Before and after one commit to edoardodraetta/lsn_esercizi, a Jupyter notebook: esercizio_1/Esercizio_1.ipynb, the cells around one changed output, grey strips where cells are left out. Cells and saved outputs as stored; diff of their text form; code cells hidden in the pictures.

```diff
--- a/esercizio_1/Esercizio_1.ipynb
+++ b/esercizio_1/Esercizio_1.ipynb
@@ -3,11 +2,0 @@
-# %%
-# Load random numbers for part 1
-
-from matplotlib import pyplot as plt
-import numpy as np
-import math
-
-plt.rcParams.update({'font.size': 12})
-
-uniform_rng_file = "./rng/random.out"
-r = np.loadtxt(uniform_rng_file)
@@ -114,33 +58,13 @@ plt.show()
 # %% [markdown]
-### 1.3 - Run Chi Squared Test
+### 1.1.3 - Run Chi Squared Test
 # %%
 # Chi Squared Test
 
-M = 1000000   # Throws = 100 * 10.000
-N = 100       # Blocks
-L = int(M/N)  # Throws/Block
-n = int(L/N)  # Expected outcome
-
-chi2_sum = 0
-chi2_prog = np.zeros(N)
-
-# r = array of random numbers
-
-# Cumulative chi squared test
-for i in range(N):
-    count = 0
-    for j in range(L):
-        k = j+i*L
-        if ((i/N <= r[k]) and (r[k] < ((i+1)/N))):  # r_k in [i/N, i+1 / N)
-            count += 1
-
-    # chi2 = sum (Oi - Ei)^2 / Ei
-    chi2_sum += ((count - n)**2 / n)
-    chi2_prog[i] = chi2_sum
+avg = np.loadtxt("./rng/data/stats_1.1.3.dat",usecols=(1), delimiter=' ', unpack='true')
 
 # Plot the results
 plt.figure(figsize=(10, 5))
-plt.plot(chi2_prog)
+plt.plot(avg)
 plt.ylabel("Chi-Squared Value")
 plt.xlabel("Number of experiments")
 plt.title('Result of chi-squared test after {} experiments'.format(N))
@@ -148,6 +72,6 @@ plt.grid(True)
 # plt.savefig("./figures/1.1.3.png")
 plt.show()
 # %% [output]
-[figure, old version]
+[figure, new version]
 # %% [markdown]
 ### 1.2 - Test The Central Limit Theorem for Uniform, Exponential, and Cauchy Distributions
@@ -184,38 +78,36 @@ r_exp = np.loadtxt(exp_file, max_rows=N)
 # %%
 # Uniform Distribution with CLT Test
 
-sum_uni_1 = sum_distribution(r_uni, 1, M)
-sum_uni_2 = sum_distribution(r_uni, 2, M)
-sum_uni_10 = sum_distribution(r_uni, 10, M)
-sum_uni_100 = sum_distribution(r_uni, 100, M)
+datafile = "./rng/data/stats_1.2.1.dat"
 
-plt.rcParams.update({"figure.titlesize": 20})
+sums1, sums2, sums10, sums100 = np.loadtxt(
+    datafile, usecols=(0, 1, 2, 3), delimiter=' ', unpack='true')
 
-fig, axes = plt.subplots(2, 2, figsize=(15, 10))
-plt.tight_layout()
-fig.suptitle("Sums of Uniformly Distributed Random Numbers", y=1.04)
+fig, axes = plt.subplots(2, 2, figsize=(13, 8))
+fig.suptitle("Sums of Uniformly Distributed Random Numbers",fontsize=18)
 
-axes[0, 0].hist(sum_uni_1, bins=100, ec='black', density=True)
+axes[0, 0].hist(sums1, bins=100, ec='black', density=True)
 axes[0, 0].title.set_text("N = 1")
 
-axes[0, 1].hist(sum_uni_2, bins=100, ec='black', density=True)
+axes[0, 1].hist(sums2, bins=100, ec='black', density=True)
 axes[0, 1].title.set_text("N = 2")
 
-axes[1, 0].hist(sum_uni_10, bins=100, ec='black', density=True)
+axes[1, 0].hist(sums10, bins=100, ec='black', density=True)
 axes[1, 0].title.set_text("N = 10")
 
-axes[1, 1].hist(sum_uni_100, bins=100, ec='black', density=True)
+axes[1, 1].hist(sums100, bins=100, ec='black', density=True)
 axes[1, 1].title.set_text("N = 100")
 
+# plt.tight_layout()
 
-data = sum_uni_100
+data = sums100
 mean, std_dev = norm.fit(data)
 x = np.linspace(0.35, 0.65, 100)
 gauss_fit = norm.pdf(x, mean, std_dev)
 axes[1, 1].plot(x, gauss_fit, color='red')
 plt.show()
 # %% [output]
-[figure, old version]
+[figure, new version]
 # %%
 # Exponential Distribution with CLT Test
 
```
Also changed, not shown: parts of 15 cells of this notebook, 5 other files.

__WHAT YOU SHOULD DO__
A faithful retyping of every entry above is the task.

__OUTPUT OF THE EXERCISE__
Before and after one commit to edoardodraetta/lsn_esercizi, a Jupyter notebook: esercizio_1/Esercizio_1.ipynb, the cells around one changed output, grey strips where cells are left out. Cells and saved outputs as stored; diff of their text form; code cells hidden in the pictures.

```diff
--- a/esercizio_1/Esercizio_1.ipynb
+++ b/esercizio_1/Esercizio_1.ipynb
@@ -3,11 +2,0 @@
-# %%
-# Load random numbers for part 1
-
-from matplotlib import pyplot as plt
-import numpy as np
-import math
-
-plt.rcParams.update({'font.size': 12})
-
-uniform_rng_file = "./rng/random.out"
-r = np.loadtxt(uniform_rng_file)
@@ -114,33 +58,13 @@ plt.show()
 # %% [markdown]
-### 1.3 - Run Chi Squared Test
+### 1.1.3 - Run Chi Squared Test
 # %%
 # Chi Squared Test
 
-M = 1000000   # Throws = 100 * 10.000
-N = 100       # Blocks
-L = int(M/N)  # Throws/Block
-n = int(L/N)  # Expected outcome
-
-chi2_sum = 0
-chi2_prog = np.zeros(N)
-
-# r = array of random numbers
-
-# Cumulative chi squared test
-for i in range(N):
-    count = 0
-    for j in range(L):
-        k = j+i*L
-        if ((i/N <= r[k]) and (r[k] < ((i+1)/N))):  # r_k in [i/N, i+1 / N)
-            count += 1
-
-    # chi2 = sum (Oi - Ei)^2 / Ei
-    chi2_sum += ((count - n)**2 / n)
-    chi2_prog[i] = chi2_sum
+avg = np.loadtxt("./rng/data/stats_1.1.3.dat",usecols=(1), delimiter=' ', unpack='true')
 
 # Plot the results
 plt.figure(figsize=(10, 5))
-plt.plot(chi2_prog)
+plt.plot(avg)
 plt.ylabel("Chi-Squared Value")
 plt.xlabel("Number of experiments")
 plt.title('Result of chi-squared test after {} experiments'.format(N))
@@ -148,6 +72,6 @@ plt.grid(True)
 # plt.savefig("./figures/1.1.3.png")
 plt.show()
 # %% [output]
-[figure, old version]
+[figure, new version]
 # %% [markdown]
 ### 1.2 - Test The Central Limit Theorem for Uniform, Exponential, and Cauchy Distributions
@@ -184,38 +78,36 @@ r_exp = np.loadtxt(exp_file, max_rows=N)
 # %%
 # Uniform Distribution with CLT Test
 
-sum_uni_1 = sum_distribution(r_uni, 1, M)
-sum_uni_2 = sum_distribution(r_uni, 2, M)
-sum_uni_10 = sum_distribution(r_uni, 10, M)
-sum_uni_100 = sum_distribution(r_uni, 100, M)
+datafile = "./rng/data/stats_1.2.1.dat"
 
-plt.rcParams.update({"figure.titlesize": 20})
+sums1, sums2, sums10, sums100 = np.loadtxt(
+    datafile, usecols=(0, 1, 2, 3), delimiter=' ', unpack='true')
 
-fig, axes = plt.subplots(2, 2, figsize=(15, 10))
-plt.tight_layout()
-fig.suptitle("Sums of Uniformly Distributed Random Numbers", y=1.04)
+fig, axes = plt.subplots(2, 2, figsize=(13, 8))
+fig.suptitle("Sums of Uniformly Distributed Random Numbers",fontsize=18)
 
-axes[0, 0].hist(sum_uni_1, bins=100, ec='black', density=True)
+axes[0, 0].hist(sums1, bins=100, ec='black', density=True)
 axes[0, 0].title.set_text("N = 1")
 
-axes[0, 1].hist(sum_uni_2, bins=100, ec='black', density=True)
+axes[0, 1].hist(sums2, bins=100, ec='black', density=True)
 axes[0, 1].title.set_text("N = 2")
 
-axes[1, 0].hist(sum_uni_10, bins=100, ec='black', density=True)
+axes[1, 0].hist(sums10, bins=100, ec='black', density=True)
 axes[1, 0].title.set_text("N = 10")
 
-axes[1, 1].hist(sum_uni_100, bins=100, ec='black', density=True)
+axes[1, 1].hist(sums100, bins=100, ec='black', density=True)
 axes[1, 1].title.set_text("N = 100")
 
+# plt.tight_layout()
 
-data = sum_uni_100
+data = sums100
 mean, std_dev = norm.fit(data)
 x = np.linspace(0.35, 0.65, 100)
 gauss_fit = norm.pdf(x, mean, std_dev)
 axes[1, 1].plot(x, gauss_fit, color='red')
 plt.show()
 # %% [output]
-[figure, old version]
+[figure, new version]
 # %%
 # Exponential Distribution with CLT Test
 
```
Also changed, not shown: parts of 15 cells of this notebook, 5 other files.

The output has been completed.